----- Provided data -----

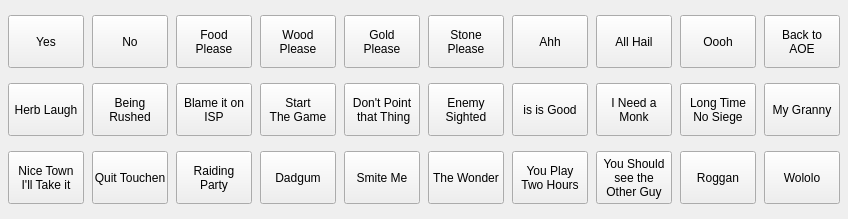
First picture: the form in QT Version/mainwindow.ui, repository ejb1123/AOE2-Sound-Board, before the edit.
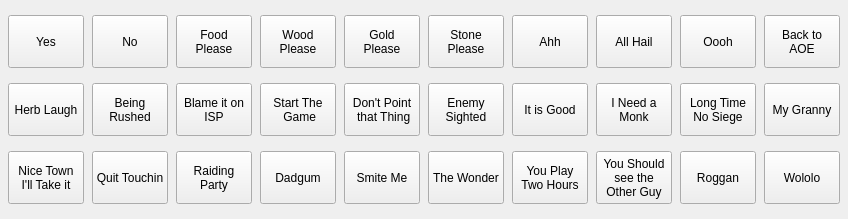
Second picture: the form after the edit.

Diff of the .ui file:
```diff
--- a/QT Version/mainwindow.ui
+++ b/QT Version/mainwindow.ui
@@ -253,8 +253,8 @@
        </size>
       </property>
       <property name="text">
-       <string>Start
-The Game</string>
+       <string>Start The
+ Game</string>
       </property>
      </widget>
     </item>
@@ -321,7 +321,7 @@
        </size>
       </property>
       <property name="text">
-       <string>is is Good</string>
+       <string>It is Good</string>
       </property>
      </widget>
     </item>
@@ -362,7 +362,7 @@
        </size>
       </property>
       <property name="text">
-       <string>Quit Touchen</string>
+       <string>Quit Touchin</string>
       </property>
      </widget>
     </item>
```
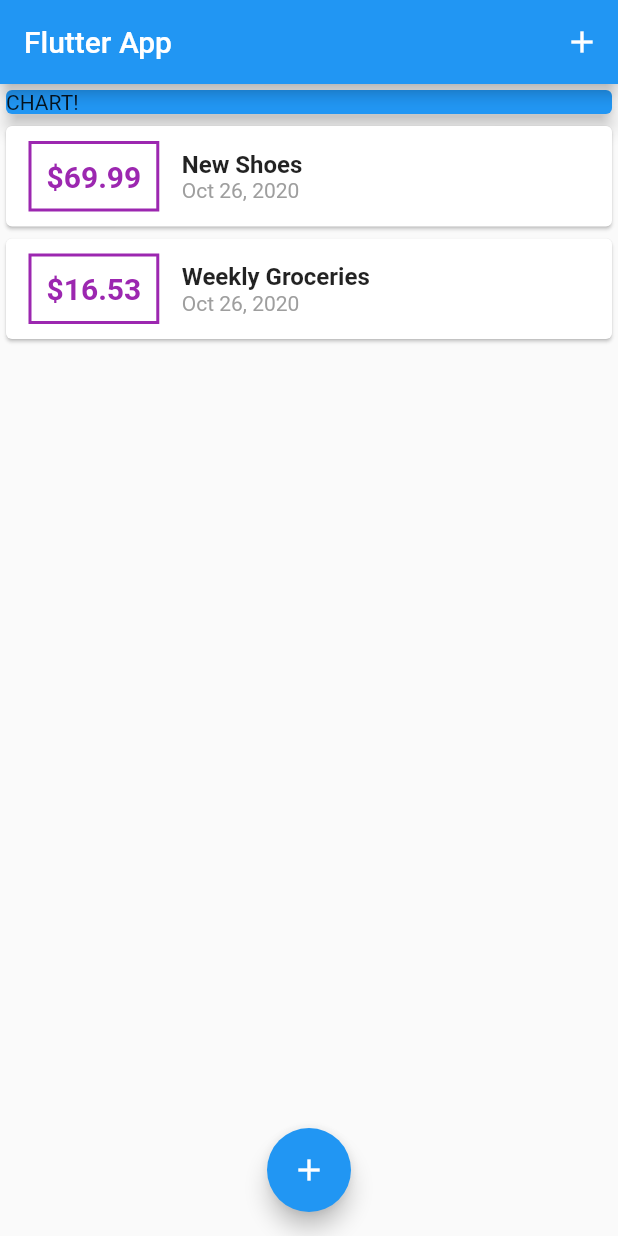
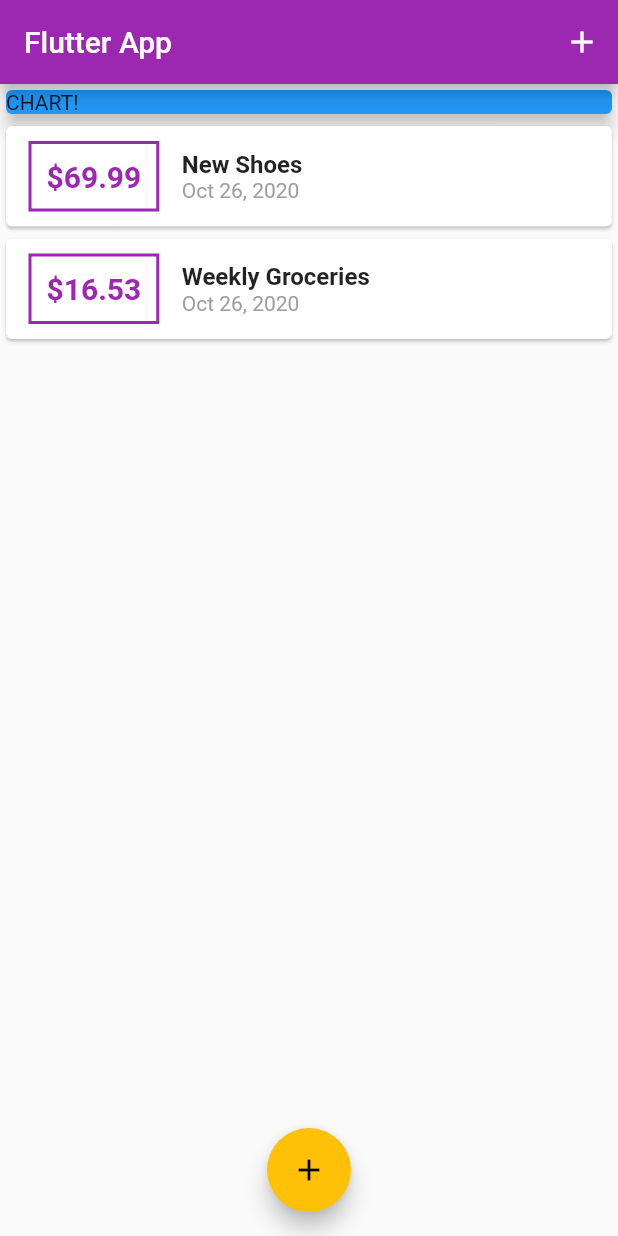
Before and after one commit to AbdullahHanfy/personal_expenses_FlutterApp, a Flutter app: the screen it shows after launch, on a phone screen of 412 x 824 dp. Run offline on Flutter 3.47's test engine with Material 2 defaults, Android fonts, the phone set to English and light mode, and no system bars.

```diff
--- a/lib/main.dart
+++ b/lib/main.dart
@@ -8,6 +8,7 @@ class MyApp extends StatelessWidget {
   Widget build(BuildContext context) {
     return MaterialApp(
       title: 'Flutter App',
+      theme: ThemeData(primarySwatch: Colors.purple, accentColor: Colors.amber),
       home: MyHomePage(),
     );
   }
--- a/lib/widgets/transaction_list.dart
+++ b/lib/widgets/transaction_list.dart
@@ -24,7 +24,7 @@ class TransactionList extends StatelessWidget {
                   ),
                   decoration: BoxDecoration(
                     border: Border.all(
-                      color: Colors.purple,
+                      color: Theme.of(context).primaryColor,
                       width: 2,
                     ),
                   ),
@@ -34,7 +34,7 @@ class TransactionList extends StatelessWidget {
                     style: TextStyle(
                       fontWeight: FontWeight.bold,
                       fontSize: 20,
-                      color: Colors.purple,
+                      color: Theme.of(context).primaryColor,
                     ),
                   ),
                 ),
```
Also changed, not shown: pubspec.yaml (+13 -11 lines), assets/fonts/OpenSans-Bold.ttf (added), assets/fonts/OpenSans-Regular.ttf (added), assets/fonts/Quicksand-Bold.ttf (added), assets/fonts/Quicksand-Light.ttf (added), assets/fonts/Quicksand-Medium.ttf (added), assets/fonts/Quicksand-Regular.ttf (added).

-----

Every entry above needs to be duplicated exactly, without its images.

■ Solution to this problem ■
First picture: the form in QT Version/mainwindow.ui, repository ejb1123/AOE2-Sound-Board, before the edit.
Second picture: the form after the edit.

Diff of the .ui file:
```diff
--- a/QT Version/mainwindow.ui
+++ b/QT Version/mainwindow.ui
@@ -253,8 +253,8 @@
        </size>
       </property>
       <property name="text">
-       <string>Start
-The Game</string>
+       <string>Start The
+ Game</string>
       </property>
      </widget>
     </item>
@@ -321,7 +321,7 @@
        </size>
       </property>
       <property name="text">
-       <string>is is Good</string>
+       <string>It is Good</string>
       </property>
      </widget>
     </item>
@@ -362,7 +362,7 @@
        </size>
       </property>
       <property name="text">
-       <string>Quit Touchen</string>
+       <string>Quit Touchin</string>
       </property>
      </widget>
     </item>
```
Before and after one commit to AbdullahHanfy/personal_expenses_FlutterApp, a Flutter app: the screen it shows after launch, on a phone screen of 412 x 824 dp. Run offline on Flutter 3.47's test engine with Material 2 defaults, Android fonts, the phone set to English and light mode, and no system bars.

```diff
--- a/lib/main.dart
+++ b/lib/main.dart
@@ -8,6 +8,7 @@ class MyApp extends StatelessWidget {
   Widget build(BuildContext context) {
     return MaterialApp(
       title: 'Flutter App',
+      theme: ThemeData(primarySwatch: Colors.purple, accentColor: Colors.amber),
       home: MyHomePage(),
     );
   }
--- a/lib/widgets/transaction_list.dart
+++ b/lib/widgets/transaction_list.dart
@@ -24,7 +24,7 @@ class TransactionList extends StatelessWidget {
                   ),
                   decoration: BoxDecoration(
                     border: Border.all(
-                      color: Colors.purple,
+                      color: Theme.of(context).primaryColor,
                       width: 2,
                     ),
                   ),
@@ -34,7 +34,7 @@ class TransactionList extends StatelessWidget {
                     style: TextStyle(
                       fontWeight: FontWeight.bold,
                       fontSize: 20,
-                      color: Colors.purple,
+                      color: Theme.of(context).primaryColor,
                     ),
                   ),
                 ),
```
Also changed, not shown: pubspec.yaml (+13 -11 lines), assets/fonts/OpenSans-Bold.ttf (added), assets/fonts/OpenSans-Regular.ttf (added), assets/fonts/Quicksand-Bold.ttf (added), assets/fonts/Quicksand-Light.ttf (added), assets/fonts/Quicksand-Medium.ttf (added), assets/fonts/Quicksand-Regular.ttf (added).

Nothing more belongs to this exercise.